> THE TASK
List every line below containing "divide".

> Records drawn from a dataset
# # #

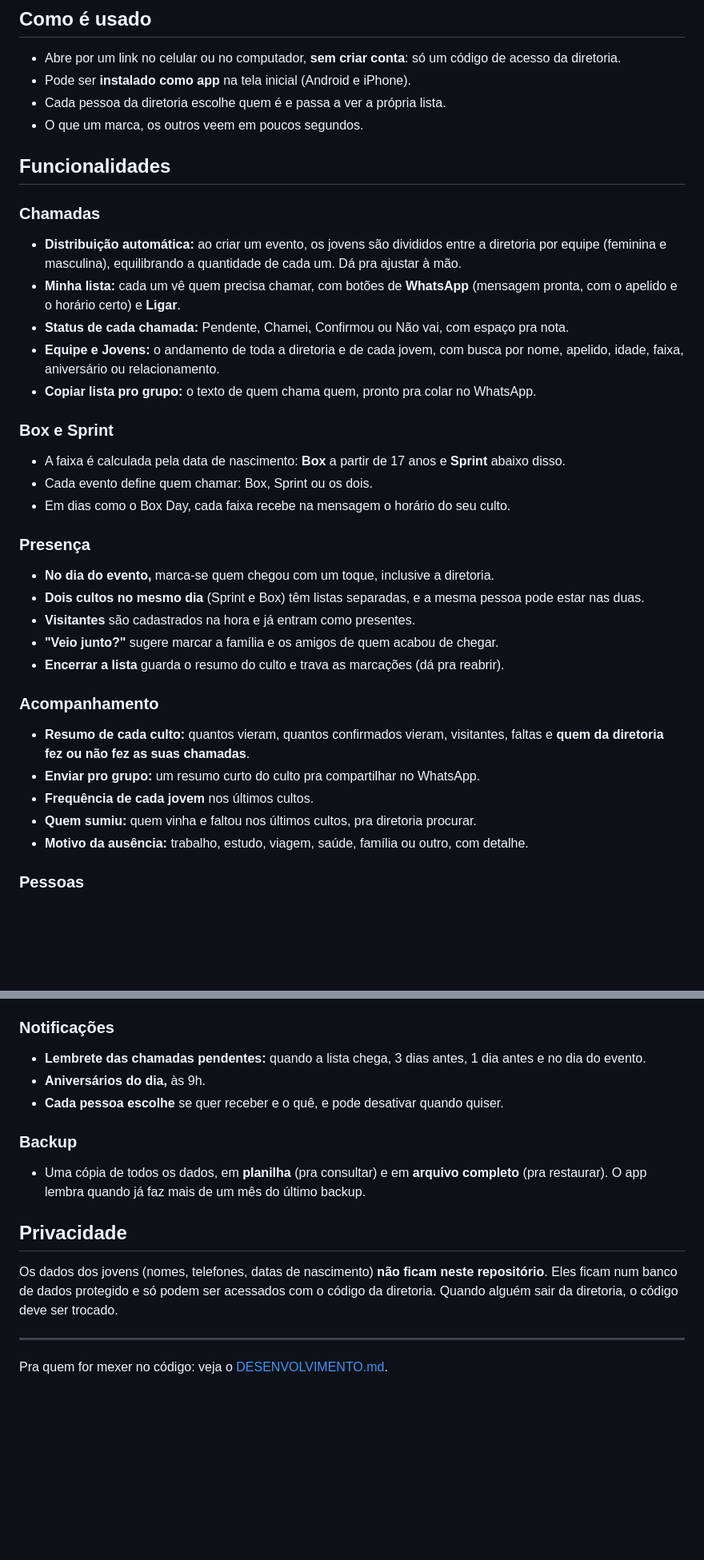
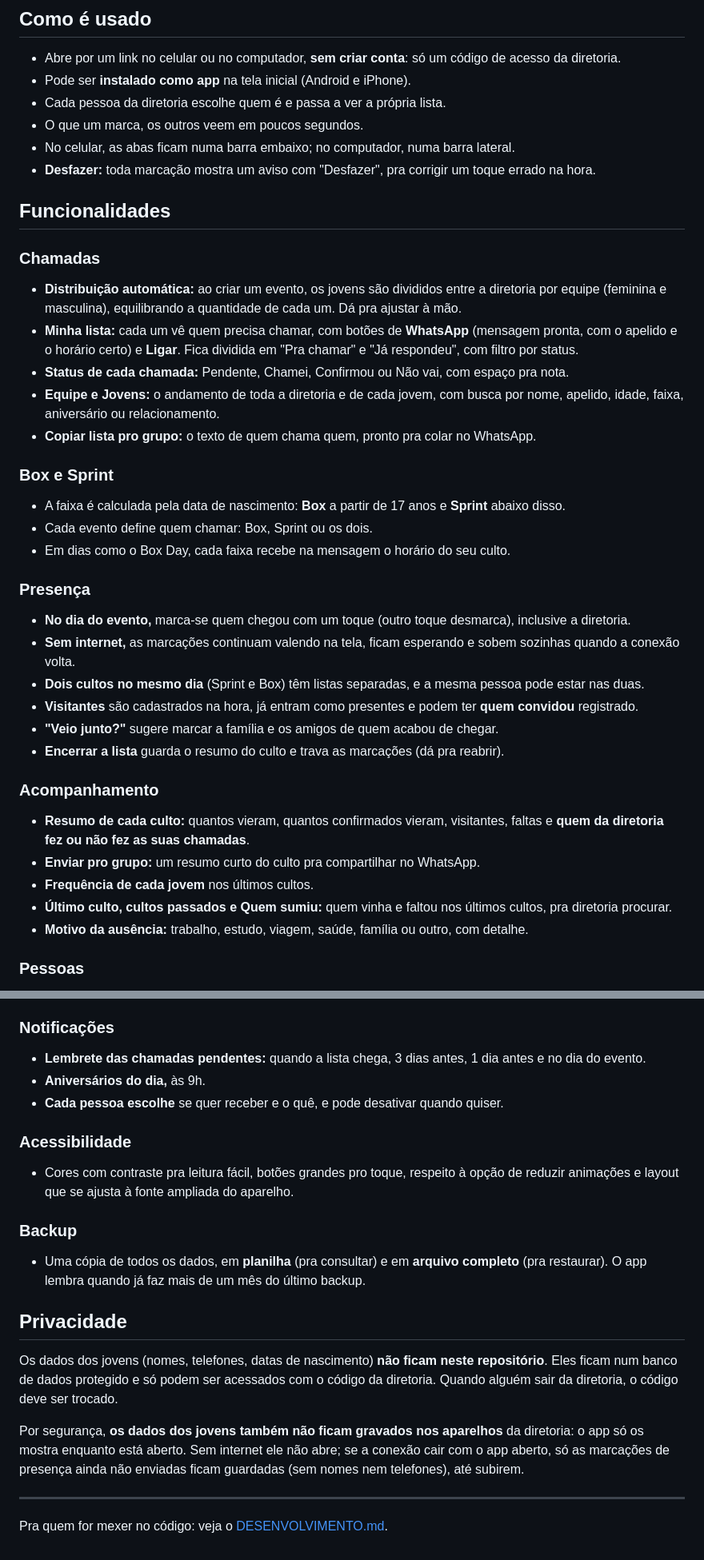
Before and after one commit to gui-vncarvalho/box-chamada, a Markdown page: README.md, 2 parts joined by grey strips. Shown at 80% size. GitHub-like rendering; blank space fills up the shorter version.

Commit message:
Atualiza README e DESENVOLVIMENTO com o redesign

```diff
--- a/README.md
+++ b/README.md
@@ -14,12 +14,14 @@ O Chamada BOX organiza isso: divide os jovens entre a diretoria, mostra a cada u
 - Pode ser **instalado como app** na tela inicial (Android e iPhone).
 - Cada pessoa da diretoria escolhe quem é e passa a ver a própria lista.
 - O que um marca, os outros veem em poucos segundos.
+- No celular, as abas ficam numa barra embaixo; no computador, numa barra lateral.
+- **Desfazer:** toda marcação mostra um aviso com "Desfazer", pra corrigir um toque errado na hora.
 
 ## Funcionalidades
 
 ### Chamadas
 - **Distribuição automática:** ao criar um evento, os jovens são divididos entre a diretoria por equipe (feminina e masculina), equilibrando a quantidade de cada um. Dá pra ajustar à mão.
-- **Minha lista:** cada um vê quem precisa chamar, com botões de **WhatsApp** (mensagem pronta, com o apelido e o horário certo) e **Ligar**.
+- **Minha lista:** cada um vê quem precisa chamar, com botões de **WhatsApp** (mensagem pronta, com o apelido e o horário certo) e **Ligar**. Fica dividida em "Pra chamar" e "Já respondeu", com filtro por status.
 - **Status de cada chamada:** Pendente, Chamei, Confirmou ou Não vai, com espaço pra nota.
 - **Equipe e Jovens:** o andamento de toda a diretoria e de cada jovem, com busca por nome, apelido, idade, faixa, aniversário ou relacionamento.
 - **Copiar lista pro grupo:** o texto de quem chama quem, pronto pra colar no WhatsApp.
@@ -30,9 +32,10 @@ O Chamada BOX organiza isso: divide os jovens entre a diretoria, mostra a cada u
 - Em dias como o Box Day, cada faixa recebe na mensagem o horário do seu culto.
 
 ### Presença
-- **No dia do evento,** marca-se quem chegou com um toque, inclusive a diretoria.
+- **No dia do evento,** marca-se quem chegou com um toque (outro toque desmarca), inclusive a diretoria.
+- **Sem internet,** as marcações continuam valendo na tela, ficam esperando e sobem sozinhas quando a conexão volta.
 - **Dois cultos no mesmo dia** (Sprint e Box) têm listas separadas, e a mesma pessoa pode estar nas duas.
-- **Visitantes** são cadastrados na hora e já entram como presentes.
+- **Visitantes** são cadastrados na hora, já entram como presentes e podem ter **quem convidou** registrado.
 - **"Veio junto?"** sugere marcar a família e os amigos de quem acabou de chegar.
 - **Encerrar a lista** guarda o resumo do culto e trava as marcações (dá pra reabrir).
 
@@ -40,7 +43,7 @@ O Chamada BOX organiza isso: divide os jovens entre a diretoria, mostra a cada u
 - **Resumo de cada culto:** quantos vieram, quantos confirmados vieram, visitantes, faltas e **quem da diretoria fez ou não fez as suas chamadas**.
 - **Enviar pro grupo:** um resumo curto do culto pra compartilhar no WhatsApp.
 - **Frequência de cada jovem** nos últimos cultos.
-- **Quem sumiu:** quem vinha e faltou nos últimos cultos, pra diretoria procurar.
+- **Último culto, cultos passados e Quem sumiu:** quem vinha e faltou nos últimos cultos, pra diretoria procurar.
 - **Motivo da ausência:** trabalho, estudo, viagem, saúde, família ou outro, com detalhe.
 
 ### Pessoas
@@ -54,6 +57,9 @@ O Chamada BOX organiza isso: divide os jovens entre a diretoria, mostra a cada u
 - **Aniversários do dia,** às 9h.
 - **Cada pessoa escolhe** se quer receber e o quê, e pode desativar quando quiser.
 
+### Acessibilidade
+- Cores com contraste pra leitura fácil, botões grandes pro toque, respeito à opção de reduzir animações e layout que se ajusta à fonte ampliada do aparelho.
+
 ### Backup
 - Uma cópia de todos os dados, em **planilha** (pra consultar) e em **arquivo completo** (pra restaurar). O app lembra quando já faz mais de um mês do último backup.
 
@@ -61,6 +67,8 @@ O Chamada BOX organiza isso: divide os jovens entre a diretoria, mostra a cada u
 
 Os dados dos jovens (nomes, telefones, datas de nascimento) **não ficam neste repositório**. Eles ficam num banco de dados protegido e só podem ser acessados com o código da diretoria. Quando alguém sair da diretoria, o código deve ser trocado.
 
+Por segurança, **os dados dos jovens também não ficam gravados nos aparelhos** da diretoria: o app só os mostra enquanto está aberto. Sem internet ele não abre; se a conexão cair com o app aberto, só as marcações de presença ainda não enviadas ficam guardadas (sem nomes nem telefones), até subirem.
+
 ---
 
 Pra quem for mexer no código: veja o [DESENVOLVIMENTO.md](DESENVOLVIMENTO.md).
```
Also changed, not shown: DESENVOLVIMENTO.md (+3 -0 lines).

# # #

> FINISHED TASK
@@ -14,12 +14,14 @@ O Chamada BOX organiza isso: divide os jovens entre a diretoria, mostra a cada u
@@ -30,9 +32,10 @@ O Chamada BOX organiza isso: divide os jovens entre a diretoria, mostra a cada u
@@ -40,7 +43,7 @@ O Chamada BOX organiza isso: divide os jovens entre a diretoria, mostra a cada u
@@ -54,6 +57,9 @@ O Chamada BOX organiza isso: divide os jovens entre a diretoria, mostra a cada u
@@ -61,6 +67,8 @@ O Chamada BOX organiza isso: divide os jovens entre a diretoria, mostra a cada u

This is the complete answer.